On Monday, Calgary City Council voted, nearly unanimously, to pass a municipal ban of advertising around conversion therapy, which the city defined as "practice, treatment, or service designed to change, repress, or discourage a person’s sexual orientation, gender identity, or gender expression, or to repress or reduce non-heterosexual attraction or sexual behaviour.” In doing so, Calgary joined cities such as Vancouver, Edmonton and Fort McMurray, along with provinces including Ontario and, recently, Prince Edward Island, in passing legislation banning conversion therapies.
The discourse at the publicly-broadcast citizen debate before the council vote was polarizing, however, with hundreds of speakers passionately arguing on either side of the issue over two days. Those opposed to the ban argued that they do not want to see their fellow citizens subjected to torture – referencing electroshock and other physically severe forms of conversion therapy – but the proposed law unfairly criminalizes practitioners who are merely offering advice to people who are struggling with “unwanted” same-sex attraction or gender dysphoria.

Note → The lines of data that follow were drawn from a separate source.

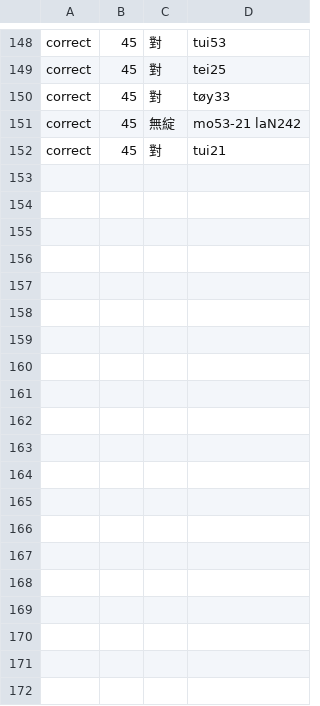
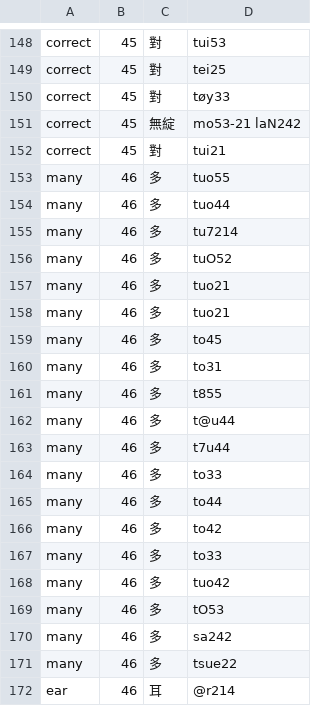
Before and after one commit to digling/cddb, a TSV file: datasets/Liu2007/chinese-30.tsv, drawn as a sheet; only a part is shown, gaps mark what is left out; the diff covers the shown part only; the diff names each change by its address in the sheet, - before the commit and + after, or states it on an @@ line.

Commit message:
chinese 30 10 words

```diff
--- a/datasets/Liu2007/chinese-30.tsv
+++ b/datasets/Liu2007/chinese-30.tsv
+row 153: many | 46 | 多 | tuo55
+row 154: many | 46 | 多 | tuo44
+row 155: many | 46 | 多 | tu7214
+row 156: many | 46 | 多 | tuO52
+row 157: many | 46 | 多 | tuo21
+row 158: many | 46 | 多 | tuo21
+row 159: many | 46 | 多 | to45
+row 160: many | 46 | 多 | to31
+row 161: many | 46 | 多 | t855
+row 162: many | 46 | 多 | t@u44
+row 163: many | 46 | 多 | t7u44
+row 164: many | 46 | 多 | to33
+row 165: many | 46 | 多 | to44
+row 166: many | 46 | 多 | to42
+row 167: many | 46 | 多 | to33
+row 168: many | 46 | 多 | tuo42
+row 169: many | 46 | 多 | tO53
+row 170: many | 46 | 多 | sa242
+row 171: many | 46 | 多 | tsue22
+row 172: ear | 46 | 耳 | @r214
```
Also changed, not shown: 18 added rows elsewhere in this file.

Travis Salway is an assistant professor of Health Sciences at Simon Fraser University, a research scientist at the Centre for Gender and Sexual Health Equity, and an affiliated researcher at the BC Centre for Disease Control.

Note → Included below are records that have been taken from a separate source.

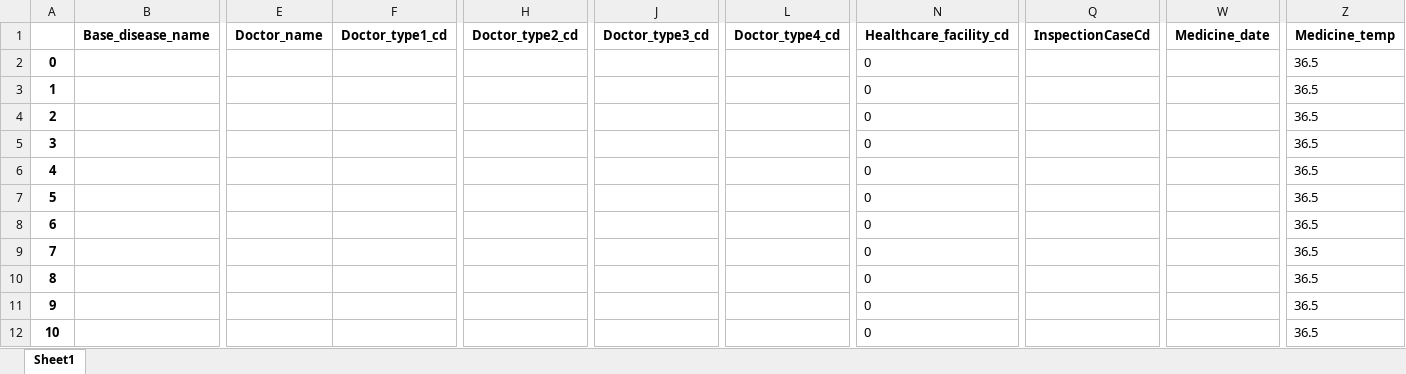
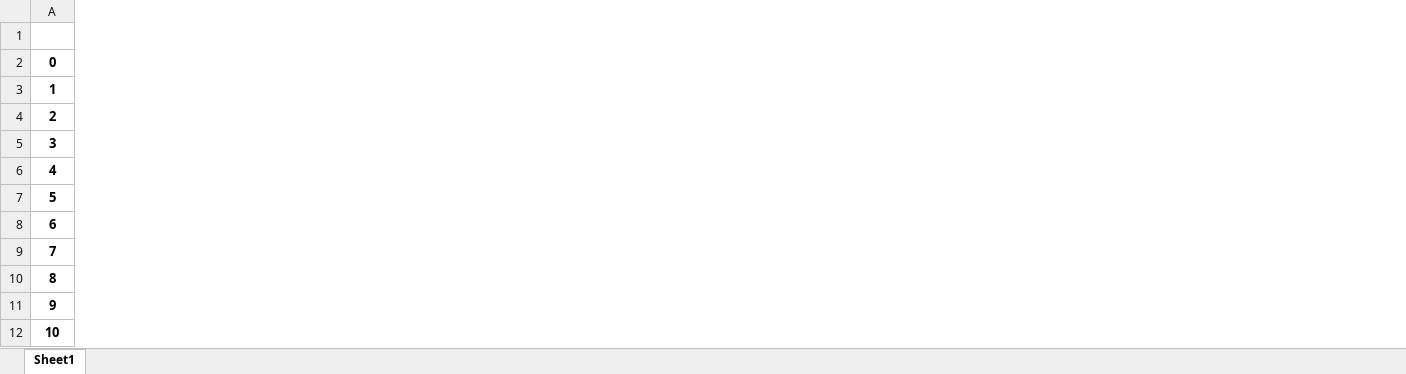
Before and after one commit to C-YooJin/chriss, an Excel workbook: result.xlsx, sheet Sheet1, drawn as a sheet; only a part is shown, gaps mark what is left out; values as stored, in another font and other column widths than the file's, no borders; removed rows and columns are numbered as before the commit, all else as after; the diff covers the shown part only; the diff names each change by its address in the sheet, - before the commit and + after, or states it on an @@ line.

Commit message:
Add query for report data

```diff
--- a/result.xlsx (sheet Sheet1)
+++ b/result.xlsx (sheet Sheet1)
-column B (Base_disease_name), empty
-column E (Doctor_name), empty
-column F (Doctor_type1_cd), empty
-column H (Doctor_type2_cd), empty
-column J (Doctor_type3_cd), empty
-column L (Doctor_type4_cd), empty
-column N (Healthcare_facility_cd), rows 2-12: all 0
-column Q (InspectionCaseCd), empty
-column W (Medicine_date), empty
-column Z (Medicine_temp), rows 2-12: all 36.5
```
Also changed, not shown: 1 added column and 43 removed columns elsewhere in this sheet, 3 other files.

This article was written by Travis Salway and originally posted on The Globe and Mail. Please click HERE to read the full article.